Collection entries:
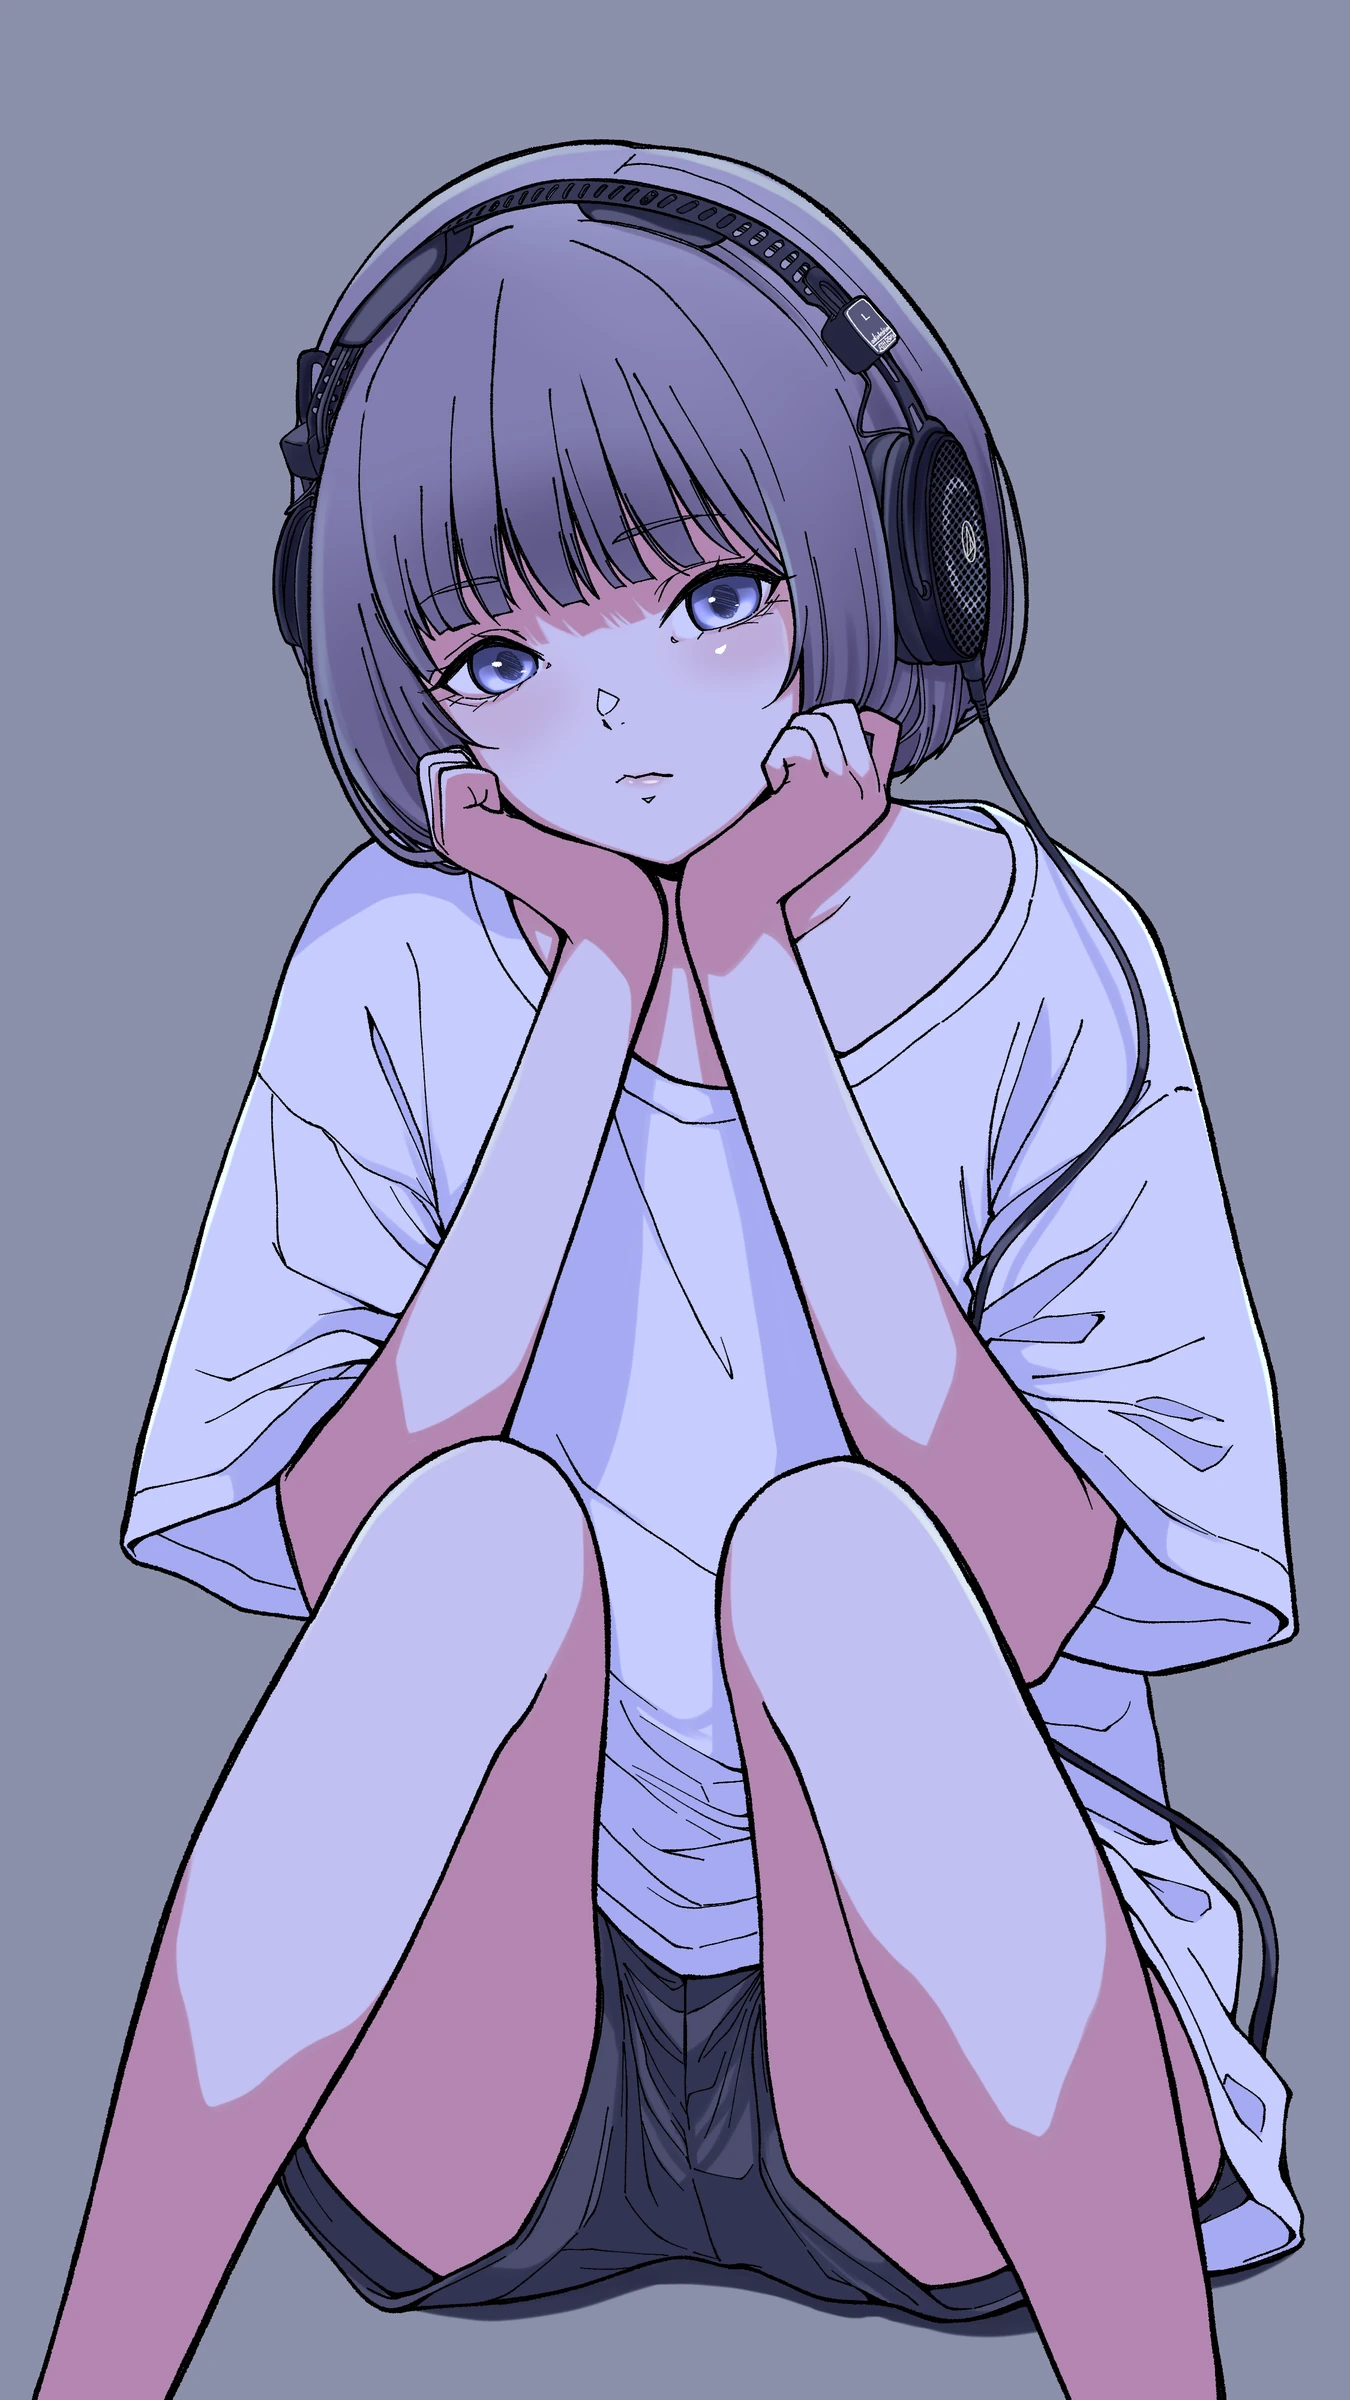
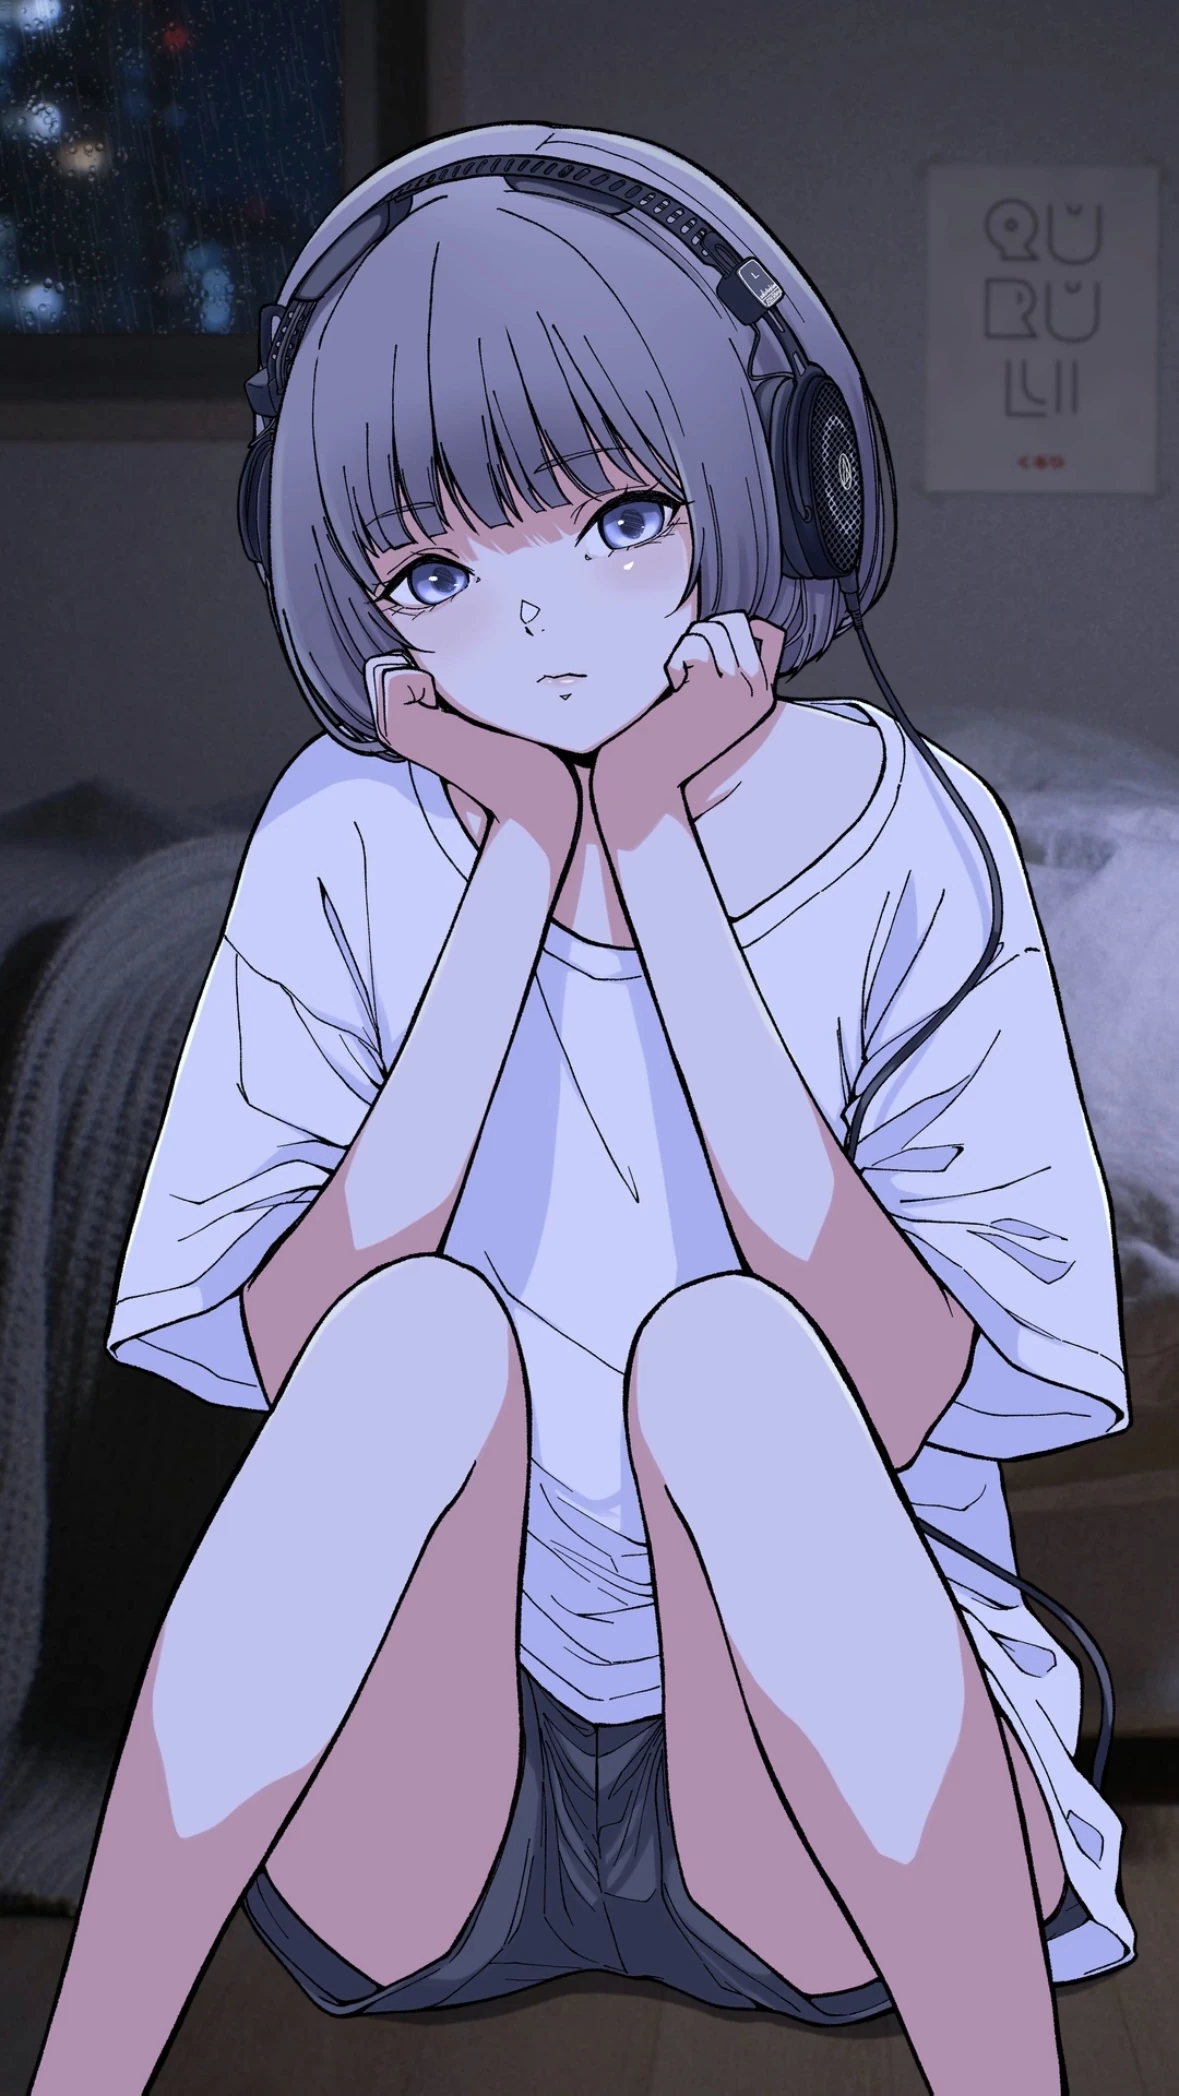
No.003: the rainy-night room picture and its song; No.004: song and gear; HOME list uses the versions with a background drawn in

diff --git a/src/data/works.ts b/src/data/works.ts
@@ -10,6 +10,7 @@ import c1 from '../assets/art/001-cut.webp';
 import f1 from '../assets/art/001-face.webp';
 import g1 from '../assets/art/001-gear.webp';
 import p1 from '../assets/art/001-short-poster.webp';
+import s1 from '../assets/art/001-room.webp';
 import k2 from '../assets/art/002-key.webp';
 import c2 from '../assets/art/002-cut.webp';
 import f2 from '../assets/art/002-face.webp';
@@ -22,6 +23,7 @@ import c3 from '../assets/art/003-cut.webp';
 import g3 from '../assets/art/003-gear.webp';
 import l3 from '../assets/art/003-lettered.webp';
 import k4 from '../assets/art/004-key.webp';
+import g4 from '../assets/art/004-gear.webp';
 import k5 from '../assets/art/005-key.webp';
 import c5 from '../assets/art/005-cut.webp';
 import f5 from '../assets/art/005-face.webp';
@@ -59,6 +61,9 @@ const [A, B] = characters;
 const music: Record<string, Track> = {
   akanesasu: { id: 'zutomayo', artist: 'ずっと真夜中でいいのに。', title: 'あかねさす頃' },
   musubi: { id: 'ayumu-imazu', artist: 'Ayumu Imazu', title: '結び' },
+  // 2026-11-13, the user: No.003 くるりの「上海蟹」の曲, No.004 A2O LITE「NEON」
+  kohaku: { id: 'quruli', artist: 'くるり', title: '琥珀色の街、上海蟹の朝' },
+  neon: { id: 'a2o-lite', artist: 'A2O LITE', title: 'NEON' },
 };
 
 export const gear: Gear[] = [
@@ -66,8 +71,9 @@ export const gear: Gear[] = [
   { id: 'fiio-eh11', brand: 'FiiO', model: 'EH11', thumb: img(g2, 'FiiO EH11') },
   // from the words on No.003's feed image (GEAR / BRAND audio-technica / MODEL ATH-R50x)
   { id: 'audio-technica-ath-r50x', brand: 'audio-technica', model: 'ATH-R50x', thumb: img(g3, 'audio-technica ATH-R50x') },
+  { id: 'sony-wh-ult900n', brand: 'Sony', model: 'WH-ULT900N', thumb: img(g4, 'Sony WH-ULT900N') },
 ];
-const [HL7BT, EH11, R50X] = gear;
+const [HL7BT, EH11, R50X, ULT900N] = gear;
 
 export const works: Work[] = [
   {
@@ -79,6 +85,8 @@ export const works: Work[] = [
     key: img(k1, '枕に頬をのせ、うつぶせでスマートフォンを見る、黒いヘッドホンの女の子'),
     cut: img(c1, '枕に頬をのせ、うつぶせでスマートフォンを見る女の子'),
     face: img(f1, 'スマートフォンの光に照らされた、黒いヘッドホンの女の子の顔'),
+    // the still of the short: the room on a rainy night (the 01 folder)
+    scene: { ...img(s1, '雨の夜の部屋で、うつぶせでスマートフォンを見る黒いヘッドホンの女の子'), focus: '50% 100%' },
     focus: '62% 50%',
     music: [music.akanesasu],
     gear: [HL7BT],
@@ -123,29 +131,29 @@ export const works: Work[] = [
     lettered: img(ig2, 'HEADPHONES GIRL と NE0NNi* のロゴ、FiiO EH11 の文字と、首にヘッドホンをかけた女の子'),
   },
   {
-    // the 03 folder (2026-11-13). Character, music and posts not given yet (current.md)
+    // the 03 folder (2026-11-13): IMG_8457.jpg, the room on a rainy night. Character and posts not given yet (current.md)
     no: 3,
     id: '003',
     series: HG,
     kind: 'original',
-    key: img(k3, 'グレーの背景に、黒いヘッドホンをつけた白いTシャツの女の子が、膝を立てて座り、両手で頬づえをつく'),
+    key: img(k3, '雨の夜の部屋で、黒いヘッドホンをつけた白いTシャツの女の子が、膝を立てて座り、両手で頬づえをつく'),
     cut: img(c3, '黒いヘッドホンをつけた白いTシャツの女の子が、膝を立てて座り、両手で頬づえをつく'),
     focus: '50% 4%',
-    music: [],
+    music: [music.kohaku],
     gear: [R50X],
     posts: [],
     lettered: img(l3, 'HEADPHONES GIRL と NE0NNi* のロゴ、audio-technica ATH-R50x の文字と、ヘッドホンをつけて頬づえをつく女の子'),
   },
   {
-    // the 04 folder (2026-11-13). Character, music, gear and posts not given yet (current.md)
+    // the 04 folder (2026-11-13). Character and posts not given yet (current.md)
     no: 4,
     id: '004',
     series: HG,
     kind: 'original',
     key: img(k4, '紫がかったグレーの背景に、白いヘッドホンをつけた長い髪の女の子が、黒いトップスで目元にピースを添える'),
     focus: '50% 0%',
-    music: [],
-    gear: [],
+    music: [music.neon],
+    gear: [ULT900N],
     posts: [],
   },
   {

diff --git a/history.md b/history.md
@@ -58,3 +58,4 @@
 - PC の SNS アイコンの列をヘッダーの一部にし、右端の真ん中に留めてページを追随させた。明るい地で黒・暗い地で白（ヘッダーと同じ仕組み）、hover は丸に印を抜く、フッターが来たら消える（ユーザー指定）。SP・TB はヒーローの中のまま
 - シリーズ名の表記を全部大文字に（Headphones Girl → HEADPHONES GIRL。作品データ・CMS の既定値・ABOUT・見本ページ・CMS の手引き。ユーザー指定）
 - 作品を2点足した：03 のフォルダの子を No.003（ギア audio-technica ATH-R50x、文字入りの絵あり）、04 のフォルダの子を No.004。お団子髪の子（トリビュート）は No.005 に移した（号数は確認事項）。HOME の作品の一覧は作品ごとに背景ありの絵1枚（左に No.005、右に No.004〜001）、章は文字入りのクリエイティブがある作品（No.002・No.003）を、文字入りの絵で出す（ユーザー指定）
+- No.003 の絵を 03 の IMG_8457.jpg（雨の夜の部屋）に替え、曲（くるり「琥珀色の街、上海蟹の朝」）を入れた。No.004 に曲（A2O LITE「NEON」）とギア（Sony WH-ULT900N、絵から寄りを切り出し）を入れた。HOME の作品の一覧は、背景を描いた版があればそれを使う形にし、No.001（ショートの静止画）・No.002（夜の街）も替えた（ユーザー：背景ありのもの）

# Task
Copy out every line of the data where the word "const" occurs.

# Result
@@ -59,6 +61,9 @@ const [A, B] = characters;
 const music: Record<string, Track> = {
 export const gear: Gear[] = [
@@ -66,8 +71,9 @@ export const gear: Gear[] = [
-const [HL7BT, EH11, R50X] = gear;
+const [HL7BT, EH11, R50X, ULT900N] = gear;
 export const works: Work[] = [
@@ -79,6 +85,8 @@ export const works: Work[] = [
@@ -123,29 +131,29 @@ export const works: Work[] = [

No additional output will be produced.